First – Hampton is like most congregations with an October or November, Stewardship Sunday, typically signifying that a congregation’s stewardship season is underway. The day often includes a series of elements that most churchgoers have come to know well: testimonials during worship from church members who tithe, one brave sermon on money based on a Scripture that includes the phrase “gave her last mite,” “cheerful giver” or “rich young ruler” and possibly an afternoon all-church meeting about the budget.
While nothing about Stewardship Sundays is inherently bad, the catch is around what they (and the approach they so often represent) say about the real meaning of stewardship. Personal testimony is inspiring. Talking about money is a critical part of Christian community. Budgets are necessary planning tools. But were you to attend a “stewardship” service, you’d likely leave with the impression that stewardship is mostly the same as fundraising and describes an event or campaign that happens once a year, involves giving envelopes and a pledge drive and is designed for the purpose of asking congregants to help offset church expenses.
That’s problematic because the core of stewardship isn’t money. It’s love. Stewardship isn’t an event or campaign. It’s a spiritual practice. Hear that again: the core of stewardship isn’t money. It’s love.
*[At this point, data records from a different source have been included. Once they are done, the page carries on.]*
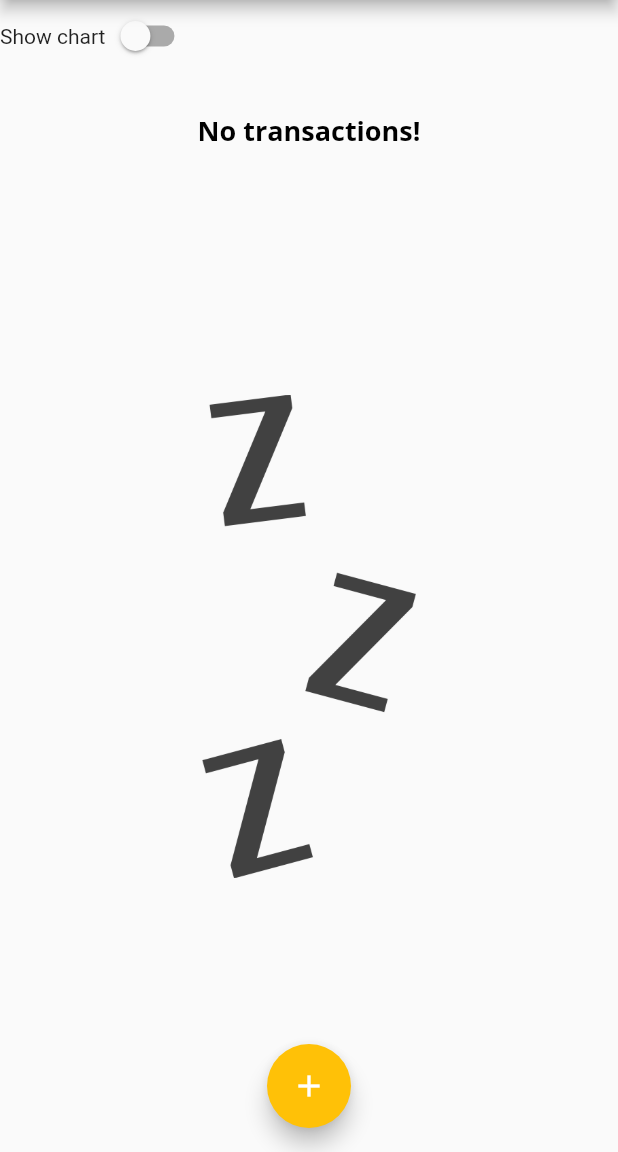
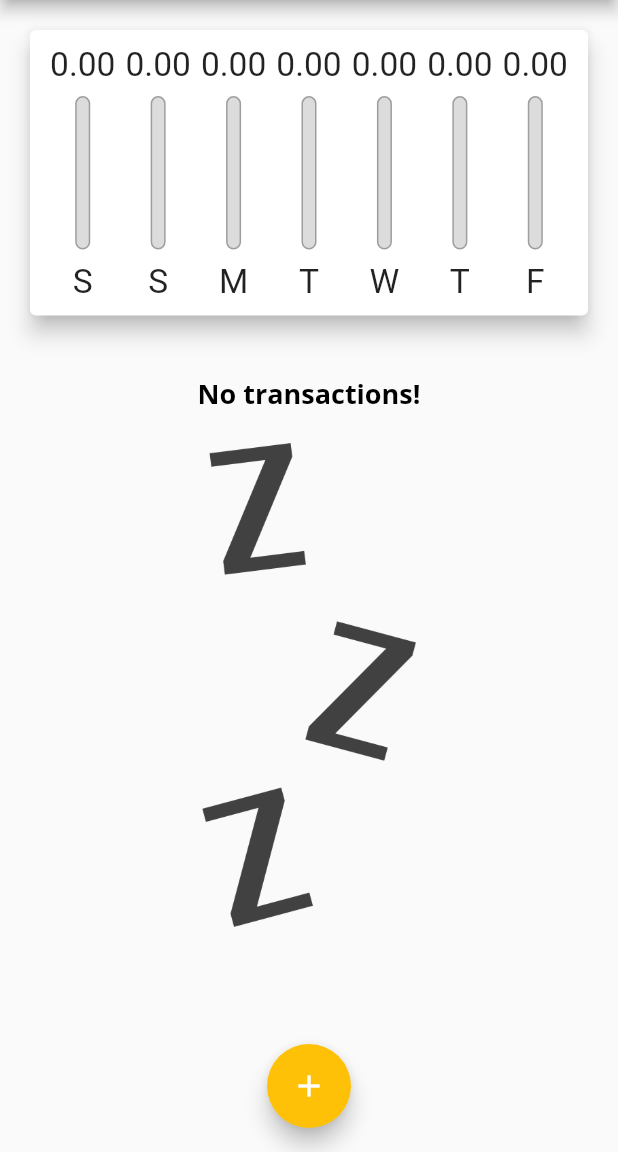
Before and after one commit to santclear/expenses, a Flutter app: the screen it shows after launch, on a phone screen of 412 x 824 dp, the part 84-1236 px from its top. Run offline on Flutter 3.47's test engine with Material 2 defaults, Android fonts, the phone set to English and light mode, and no system bars.

Commit message:
47 - More responsiveness improvements.

```diff
--- a/lib/components/transaction_list.dart
+++ b/lib/components/transaction_list.dart
@@ -16,15 +16,12 @@ class TransactionList extends StatelessWidget {
             builder: (ctx, constraints) {
               return Column(
                 children: <Widget>[
-                  SizedBox(height: constraints.maxHeight * 0.05),
-                  SizedBox(
-                    height: constraints.maxHeight * 0.3,
-                    child: Text(
-                      'No transactions!',
-                      style: Theme.of(context).textTheme.titleLarge,
-                    ),
+                  const SizedBox(height: 20),
+                  Text(
+                    'No transactions!',
+                    style: Theme.of(context).textTheme.titleLarge,
                   ),
-                  SizedBox(height: constraints.maxHeight * 0.05),
+                  const SizedBox(height: 20),
                   SizedBox(
                     height: constraints.maxHeight * 0.6,
                     child: Image.asset(
--- a/lib/main.dart
+++ b/lib/main.dart
@@ -96,6 +96,8 @@ class _MyHomePageState extends State<MyHomePage> {
 
   @override
   Widget build(BuildContext context) {
+    bool isLandscape =
+        MediaQuery.of(context).orientation == Orientation.landscape;
     final appBar = AppBar(
       title: const Text('Expenses'),
       actions: <Widget>[
@@ -116,6 +118,7 @@ class _MyHomePageState extends State<MyHomePage> {
         child: Column(
           crossAxisAlignment: CrossAxisAlignment.center,
           children: <Widget>[
+            if (isLandscape)
               Row(
                 children: <Widget>[
                   const Text('Show chart'),
@@ -129,12 +132,12 @@ class _MyHomePageState extends State<MyHomePage> {
                   ),
                 ],
               ),
-            if (_showChart)
+            if (_showChart || !isLandscape)
               SizedBox(
-                height: availableHeight * 0.3,
+                height: availableHeight * (isLandscape ? 0.7 : 0.3),
                 child: Chart(_recentTransactions),
               ),
-            if (!_showChart)
+            if (!_showChart || !isLandscape)
               SizedBox(
                 height: availableHeight * 0.7,
                 child: TransactionList(_transactions, _removeTransaction),
```
Lines whose indentation alone changed are shown as unchanged.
Of course, stewarding financial resources is part of stewardship. But to practice Christian stewardship and be moved by it is to consider how we shepherd our whole lives – through word and habit, and with God and each other – to be expressions of gospel love in the world.
The challenge of Jesus is nothing less than to question every system in which we take comfort that is not love. A holy practice of stewardship helps us see our dependence on those systems and slowly release our grip on their handles. Christ’s gospel calls for an alternative way of being in the world that places love at the center — not money, power, validation, possessions, popularity or even security. The focus shifts to love! The key spiritual practice of love should change our lives, drastically.
When the value of everything we thought we needed changes, we become free to do things we simply couldn’t do while we were carrying the heavy weights of the economies we’re so used to. In love, we feel unweighted enough to share our resources with abandon; speak truth to power without worry for consequence; stand with the foreigner who is knocked down by oppressive systems; proclaim that all human beings are worthy just because God created them; and lay down our lives for causes of justice.
I want to invite you into an ongoing spiritual practice of self-giving that supports a release from every system that is not love. The spiritual practice of stewardship forms the way we see the world and ourselves within it as people of faith. It also hones each virtue muscle on Paul’s list of spiritual fruits: love, joy, peace, forbearance, kindness, goodness, faithfulness, gentleness and self-control — in addition to generosity and gratitude. It calls us to steward every part of who we are, not just money, for love’s sake.
Like all spiritual practices, including prayer or regular worship attendance, stewardship isn’t a one-time event or even seasonal. It’s an ongoing commitment with endless opportunity for growth and increased attunement to God’s call. What’s more, the practice is valuable outside of financial goals. If we quadruple our church bank accounts but aren’t transformed into a community of people who are kinder, gentler, readier to welcome the stranger, more forgiving and more committed to justice, then we may have practiced fundraising, but we didn’t find ourselves playing in the deepest wells of real stewardship where real change lives. The thermometer for measuring meaningful stewardship is less the meeting of an annual financial goal and instead the degree to which a church body looks more and more like beloved community. Again, my prayer is that you would PROMISE that the core of stewardship isn’t money, but LOVE!!